Iran ranks 1st in ME for improper use of water, soil

08 Aug 2010, Iran --- Water has left the path to salt drifts, dry shrubs and abandoned piers. Lake Urmia, Iran. -- The third largest salt water lake in the world is drying up fast, as experts fear another environmental disaster in the Aral Sea. Lake Urmia, Iran. July 2011. --- Image by © Alessandro  Marongiu / Demotix/Demotix/Corbis

08 Aug 2010, Iran — Water has left the path to salt drifts, dry shrubs and abandoned piers. Lake Urmia, Iran.

Tehran, March 10, IRNA – Dean of Nuclear Agriculture Research Center Ebrahim Moghiseh said on Tuesday that Iran ranks first in the Middle East and Asia in terms of improper use of water and soil.

Addressing the Seminar on the Status of Nuclear Technology in Scientific and Economic Development of Agriculture and Natural Resources of the country, Moghiseh said the dust storms results from lack of sound management of water and soil in the country to the extent that wind and water attrition in Iran is estimated to stand six to 33 tons a year.

He highlighted importance of soil management and said soil is an asset which needs time to be produced: each centimeter of soil takes about 300 to 700 years to be produced but unfortunately, improper management in Iran results in ruining several centimeters of soil.

He then referred to significance of soil in food security and said based on research made, the irrigation under pressure might result in about 20 to 30 percent increase in water exploitation despite hefty cost.

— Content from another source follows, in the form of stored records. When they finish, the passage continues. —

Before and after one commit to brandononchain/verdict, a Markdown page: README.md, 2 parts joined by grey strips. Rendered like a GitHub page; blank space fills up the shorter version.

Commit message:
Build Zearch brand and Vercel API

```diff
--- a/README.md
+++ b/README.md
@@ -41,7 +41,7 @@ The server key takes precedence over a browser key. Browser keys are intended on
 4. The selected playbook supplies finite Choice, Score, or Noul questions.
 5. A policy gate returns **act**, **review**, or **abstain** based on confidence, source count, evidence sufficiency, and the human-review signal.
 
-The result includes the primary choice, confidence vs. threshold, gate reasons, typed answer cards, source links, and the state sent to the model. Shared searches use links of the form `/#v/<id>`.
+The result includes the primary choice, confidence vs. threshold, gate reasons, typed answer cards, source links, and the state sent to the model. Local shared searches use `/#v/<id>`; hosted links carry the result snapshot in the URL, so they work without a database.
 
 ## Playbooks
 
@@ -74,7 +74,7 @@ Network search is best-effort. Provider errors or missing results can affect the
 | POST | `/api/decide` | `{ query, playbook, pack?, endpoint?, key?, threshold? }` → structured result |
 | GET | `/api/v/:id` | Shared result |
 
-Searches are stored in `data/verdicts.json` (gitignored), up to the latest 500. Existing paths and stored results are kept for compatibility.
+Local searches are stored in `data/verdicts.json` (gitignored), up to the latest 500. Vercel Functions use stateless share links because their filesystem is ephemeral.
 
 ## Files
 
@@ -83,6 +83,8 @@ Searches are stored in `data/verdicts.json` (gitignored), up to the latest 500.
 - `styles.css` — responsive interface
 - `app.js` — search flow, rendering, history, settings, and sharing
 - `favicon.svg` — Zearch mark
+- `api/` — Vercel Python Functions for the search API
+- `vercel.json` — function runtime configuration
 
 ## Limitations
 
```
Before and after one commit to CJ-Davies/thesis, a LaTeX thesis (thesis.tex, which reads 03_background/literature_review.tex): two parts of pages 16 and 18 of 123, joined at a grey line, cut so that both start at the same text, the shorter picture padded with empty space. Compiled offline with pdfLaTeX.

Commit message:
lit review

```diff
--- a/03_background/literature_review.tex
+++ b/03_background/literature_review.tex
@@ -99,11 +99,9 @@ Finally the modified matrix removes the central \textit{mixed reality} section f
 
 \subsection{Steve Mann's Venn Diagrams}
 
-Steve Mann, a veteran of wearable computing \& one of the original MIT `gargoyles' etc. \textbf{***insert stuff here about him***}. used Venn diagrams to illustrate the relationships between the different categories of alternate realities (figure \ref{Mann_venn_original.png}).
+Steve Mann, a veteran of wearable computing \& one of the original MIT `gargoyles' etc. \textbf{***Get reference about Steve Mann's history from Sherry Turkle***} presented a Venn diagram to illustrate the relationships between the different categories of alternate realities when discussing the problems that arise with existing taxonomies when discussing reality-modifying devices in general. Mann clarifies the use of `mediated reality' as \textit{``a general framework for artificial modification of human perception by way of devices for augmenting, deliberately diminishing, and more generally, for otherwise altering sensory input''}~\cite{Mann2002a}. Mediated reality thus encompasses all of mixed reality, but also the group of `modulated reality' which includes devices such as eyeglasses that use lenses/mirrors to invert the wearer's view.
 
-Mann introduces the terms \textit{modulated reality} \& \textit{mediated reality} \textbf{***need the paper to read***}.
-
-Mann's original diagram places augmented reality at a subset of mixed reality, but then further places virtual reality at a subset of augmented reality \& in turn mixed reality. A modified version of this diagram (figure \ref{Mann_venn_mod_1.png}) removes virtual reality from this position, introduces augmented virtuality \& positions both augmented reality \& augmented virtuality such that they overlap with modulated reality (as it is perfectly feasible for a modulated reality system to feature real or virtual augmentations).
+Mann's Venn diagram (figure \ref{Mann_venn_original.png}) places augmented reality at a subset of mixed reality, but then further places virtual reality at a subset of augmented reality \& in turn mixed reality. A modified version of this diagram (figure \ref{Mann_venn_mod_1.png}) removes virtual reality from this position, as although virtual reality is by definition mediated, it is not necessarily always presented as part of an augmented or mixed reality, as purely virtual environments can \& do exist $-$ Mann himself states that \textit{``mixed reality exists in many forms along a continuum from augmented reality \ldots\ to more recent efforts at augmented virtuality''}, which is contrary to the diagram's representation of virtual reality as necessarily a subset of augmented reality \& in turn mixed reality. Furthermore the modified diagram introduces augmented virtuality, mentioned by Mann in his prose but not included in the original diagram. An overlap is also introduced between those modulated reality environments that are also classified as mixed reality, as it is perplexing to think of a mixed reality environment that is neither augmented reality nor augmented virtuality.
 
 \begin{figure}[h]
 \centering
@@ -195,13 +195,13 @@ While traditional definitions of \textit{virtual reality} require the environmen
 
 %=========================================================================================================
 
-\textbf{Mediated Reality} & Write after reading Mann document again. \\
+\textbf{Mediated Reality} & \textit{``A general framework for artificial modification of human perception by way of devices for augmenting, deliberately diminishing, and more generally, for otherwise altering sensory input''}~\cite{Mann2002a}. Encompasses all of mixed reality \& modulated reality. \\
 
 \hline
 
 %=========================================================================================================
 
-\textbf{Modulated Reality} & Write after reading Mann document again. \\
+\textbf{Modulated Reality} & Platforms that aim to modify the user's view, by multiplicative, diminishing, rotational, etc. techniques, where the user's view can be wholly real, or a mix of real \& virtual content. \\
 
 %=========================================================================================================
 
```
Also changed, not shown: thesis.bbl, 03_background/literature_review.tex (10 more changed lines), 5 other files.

He called for soil management, using modern science and sophisticated technology, increase in soil productivity, more fertility of soil and using diversified ploughs and mineral materials to conserve soil and water.

By IRNA